• **EXERCISE DIRECTIONS**
Each line of the listing where "that" appears should be reported.
-*-
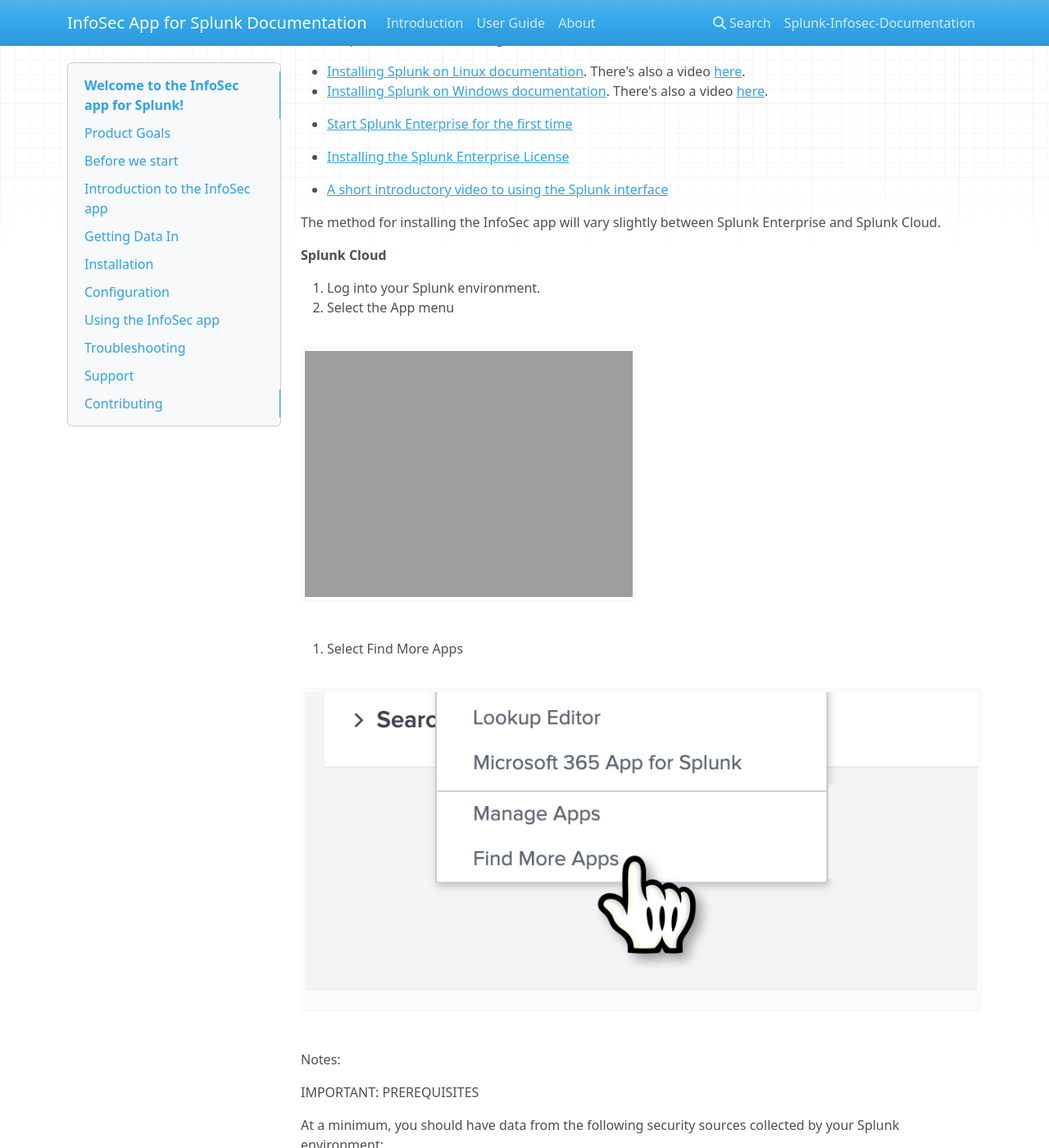
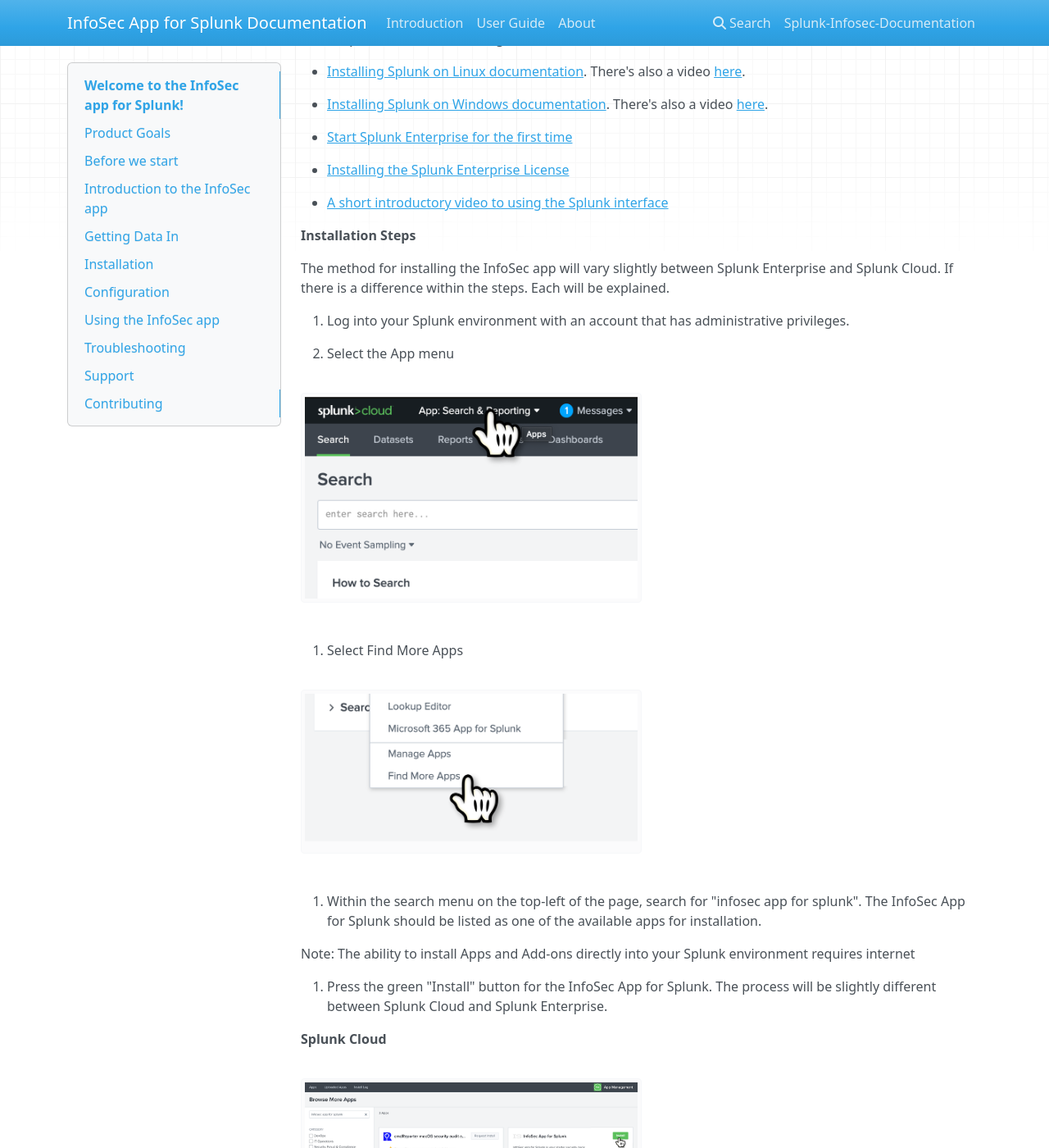
Before and after one commit to philwild/infosecdocs, an MkDocs documentation site: the page built from docs/README.md, in a window 1280 px wide and 1400 px high, scrolled down 24196 px. Shown: the whole window at 82% size. Built offline with MkDocs 1.6.1, drawn with Linux system fonts in a browser that asks for light colours; nearby versions of some CDN libraries; some of the changed text lies outside the part shown.

Commit message:
installation. Continuing

```diff
--- a/docs/README.md
+++ b/docs/README.md
@@ -221,25 +221,46 @@ The InfoSec app for Splunk can be installed directly into Splunk in the same way
 It's assumed that you already have Splunk installed somewhere, or you're using Splunk Cloud. This document does not cover installing and configuring Splunk for the first time. If you need to do this before proceeding further, please view the following resources:
 
 * [Installing Splunk on Linux documentation](https://docs.splunk.com/Documentation/Splunk/8.0.6/Installation/InstallonLinux). There's also a video [here](https://www.splunk.com/en_us/training/videos/installing-splunk-enterprise-on-linux.html).
+
 * [Installing Splunk on Windows documentation](https://docs.splunk.com/Documentation/Splunk/8.0.6/Installation/InstallonWindows). There's also a video [here](https://www.splunk.com/en_us/resources/videos/installing-splunk-on-windows.html).
 
 * [Start Splunk Enterprise for the first time](https://docs.splunk.com/Documentation/Splunk/8.0.6/Installation/StartSplunkforthefirsttime)
+
 * [Installing the Splunk Enterprise License](https://docs.splunk.com/Documentation/Splunk/8.0.6/Installation/Installalicense)
 
 * [A short introductory video to using the Splunk interface](https://www.splunk.com/en_us/resources/videos/splunk-web-demo.html)
 
-The method for installing the InfoSec app will vary slightly between Splunk Enterprise and Splunk Cloud.
+**Installation Steps**
+
+The method for installing the InfoSec app will vary slightly between Splunk Enterprise and Splunk Cloud. If there is a difference within the steps. Each will be explained.
+
+1. Log into your Splunk environment with an account that has administrative privileges.
+
+2. Select the App menu
+
+<img src="./Images/AppMenu.png" width=50% height=50%>
+
+3. Select Find More Apps
+
+<img src="./Images/FindMoreApps.png" width=50% height=50%>
+
+4. Within the search menu on the top-left of the page, search for "infosec app for splunk". The InfoSec App for Splunk should be listed as one of the available apps for installation.
+
+Note: The ability to install Apps and Add-ons directly into your Splunk environment requires internet
+
+5. Press the green "Install" button for the InfoSec App for Splunk. The process will be slightly different between Splunk Cloud and Splunk Enterprise.
 
 **Splunk Cloud**
 
-1. Log into your Splunk environment.
-2. Select the App menu
+<img src="./Images/Search&Install.png" width=50% height=50%>
 
-![App menu](./Images/AppMenu.png | width=100)
+6. When asked to confirm, select "Continue".
 
-3. Select Find More Apps
+**Splunk Enterprise**
 
-![Find More Apps](./Images/FindMoreApps.png)
+<img src="./Images/Login&Install.png" width=50% height=50%>
+
+7. Login with your splunk.com credentials to install the app, not your Splunk Enterprise instance account. If you have a larger distributed Splunk Enterprise environment you only need to install the InfoSec app on the search head. It does not need to be installed on the indexers.
 
 
 
```
Also changed, not shown: docs/Images/Login&Install.png (added), docs/Images/Search&Install.png (added).
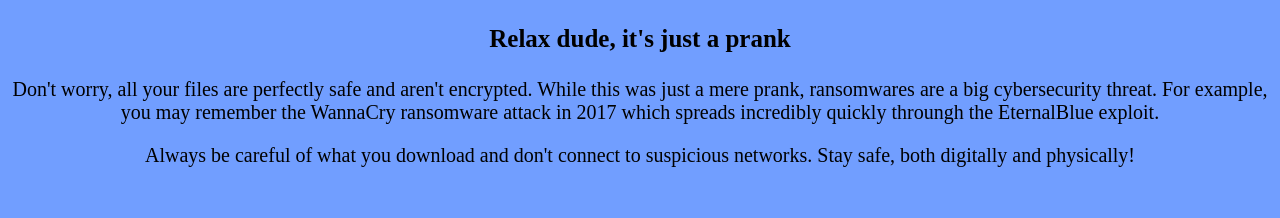
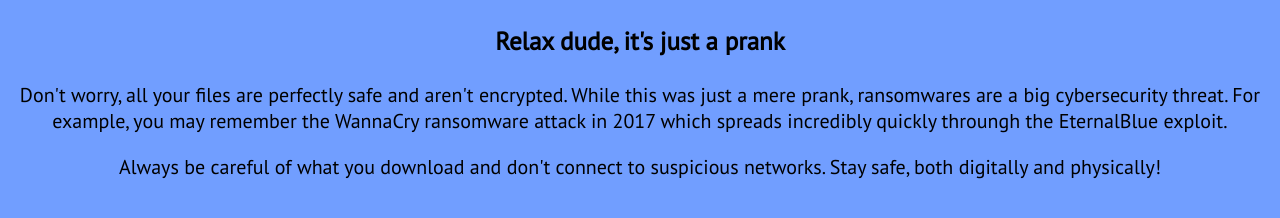
Before and after one commit to Anna423/its-a-prank, a plain HTML site: page index.html in a window 1280 px wide. Drawn offline with Linux system fonts and the light colour scheme.

Commit message:
Update style.css

```diff
--- a/style.css
+++ b/style.css
@@ -1,6 +1,9 @@
 body{
      text-align: center;
      background-color: rgb(113, 158, 255);
+}
+*{
+     font-family: 'PT Sans', sans-serif;
 }
 h3{
      font-size: 25px;
```
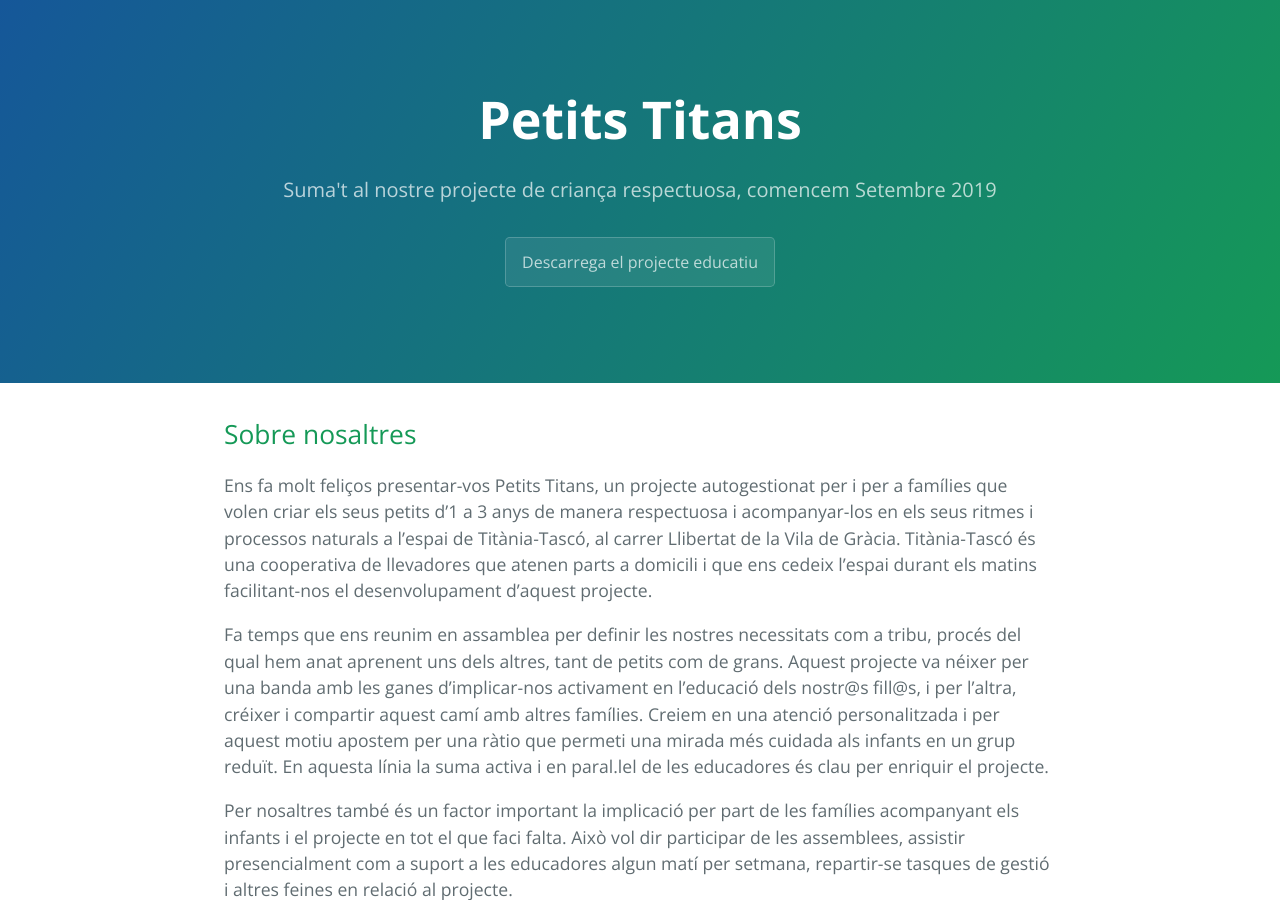
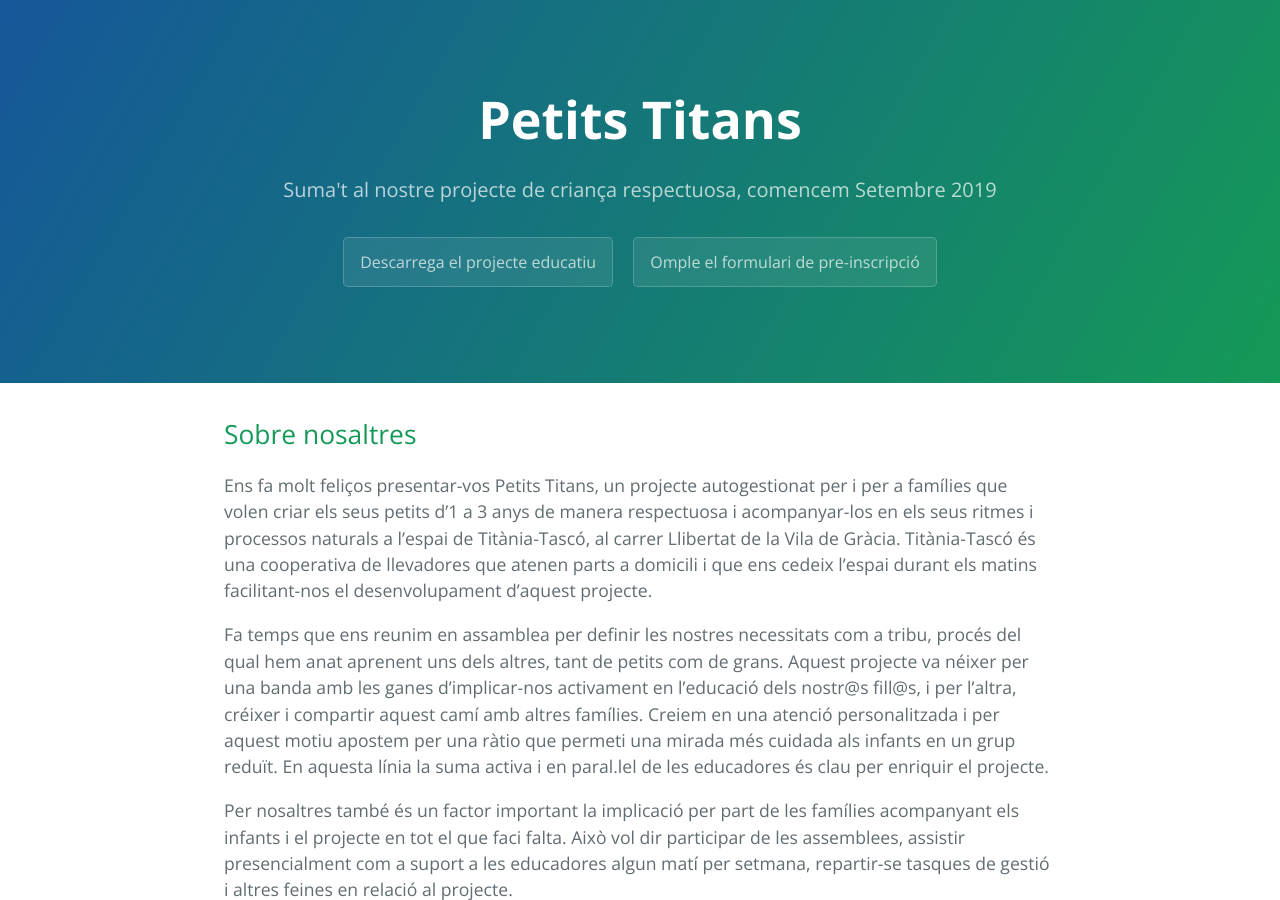
Before and after one commit to sseerrggii/Petits-Titans, a Jekyll site: the page built from index.md, in a window 1280 px wide and 900 px high. Built offline with Jekyll 4.4.1, drawn with Linux system fonts in a browser that asks for light colours; our own code applies the rules of GitHub Pages for plain Markdown files; the repository's description, which GitHub fills in, is left out.

Commit message:
Update default.html

```diff
--- a/_layouts/default.html
+++ b/_layouts/default.html
@@ -25,13 +25,9 @@
     <header class="page-header" role="banner">
       <h1 class="project-name">{{ page.title | default: site.title | default: site.github.repository_name }}</h1>
       <h2 class="project-tagline">{{ page.description | default: site.description | default: site.github.project_tagline }}</h2>
-      {% if site.github.is_project_page %}
-        <a href="{{ site.github.repository_url }}" class="btn">Descarrega el projecte educatiu</a>
-      {% endif %}
-      {% if site.show_downloads %}
-        <a href="{{ site.github.zip_url }}" class="btn">Download .zip</a>
-        <a href="{{ site.github.tar_url }}" class="btn">Download .tar.gz</a>
-      {% endif %}
+
+      <a href="#" class="btn">Descarrega el projecte educatiu</a>
+      <a href="#" class="btn">Omple el formulari de pre-inscripció</a>
     </header>
 
     <main id="content" class="main-content" role="main">
```
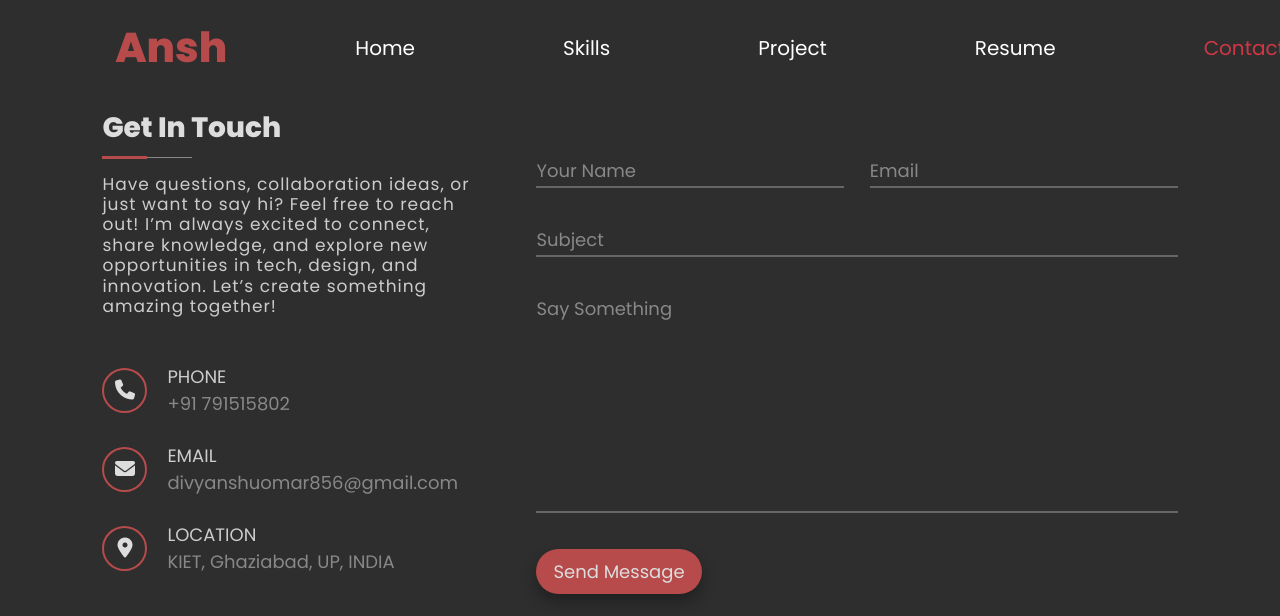
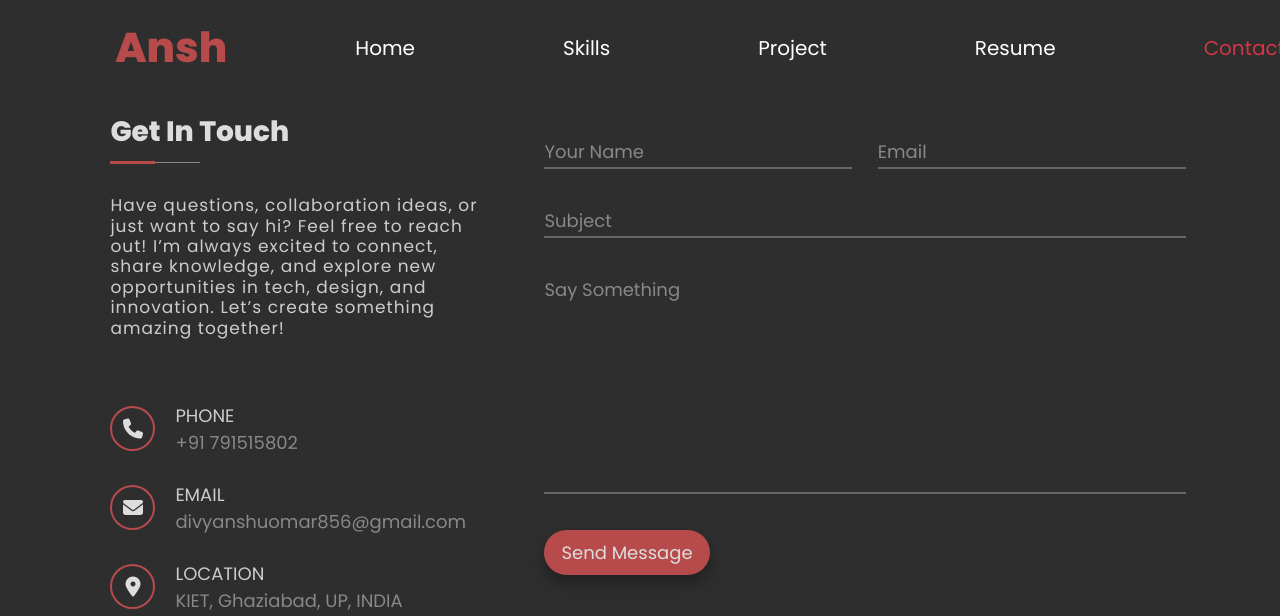
Before and after one commit to improperboy/portfolio, a plain HTML site: page ContactSection.html in a window 1280 px wide. Shown: the top 616 px of the page. Drawn offline with Linux system fonts and the light colour scheme.

Commit message:
Update contact.css

```diff
--- a/css/contact.css
+++ b/css/contact.css
@@ -1,5 +1,5 @@
 * {
-	margin: 0;
+
 	padding: 0;
 	box-sizing: border-box;
 	font-family: 'Poppins', sans-serif;
@@ -13,7 +13,7 @@ body {
 }
 
 header {
-	margin-top: 0;
+backdrop-filter: blur(10px);
 	position: fixed;
 	top: 0;
 	left: 0;
```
-*-
• **ANSWER TO THE PROBLEM**
Before and after one commit to philwild/infosecdocs, an MkDocs documentation site: the page built from docs/README.md, in a window 1280 px wide and 1400 px high, scrolled down 24196 px. Shown: the whole window at 82% size. Built offline with MkDocs 1.6.1, drawn with Linux system fonts in a browser that asks for light colours; nearby versions of some CDN libraries; some of the changed text lies outside the part shown.
 It's assumed that you already have Splunk installed somewhere, or you're using Splunk Cloud. This document does not cover installing and configuring Splunk for the first time. If you need to do this before proceeding further, please view the following resources:
+1. Log into your Splunk environment with an account that has administrative privileges.
Before and after one commit to sseerrggii/Petits-Titans, a Jekyll site: the page built from index.md, in a window 1280 px wide and 900 px high. Built offline with Jekyll 4.4.1, drawn with Linux system fonts in a browser that asks for light colours; our own code applies the rules of GitHub Pages for plain Markdown files; the repository's description, which GitHub fills in, is left out.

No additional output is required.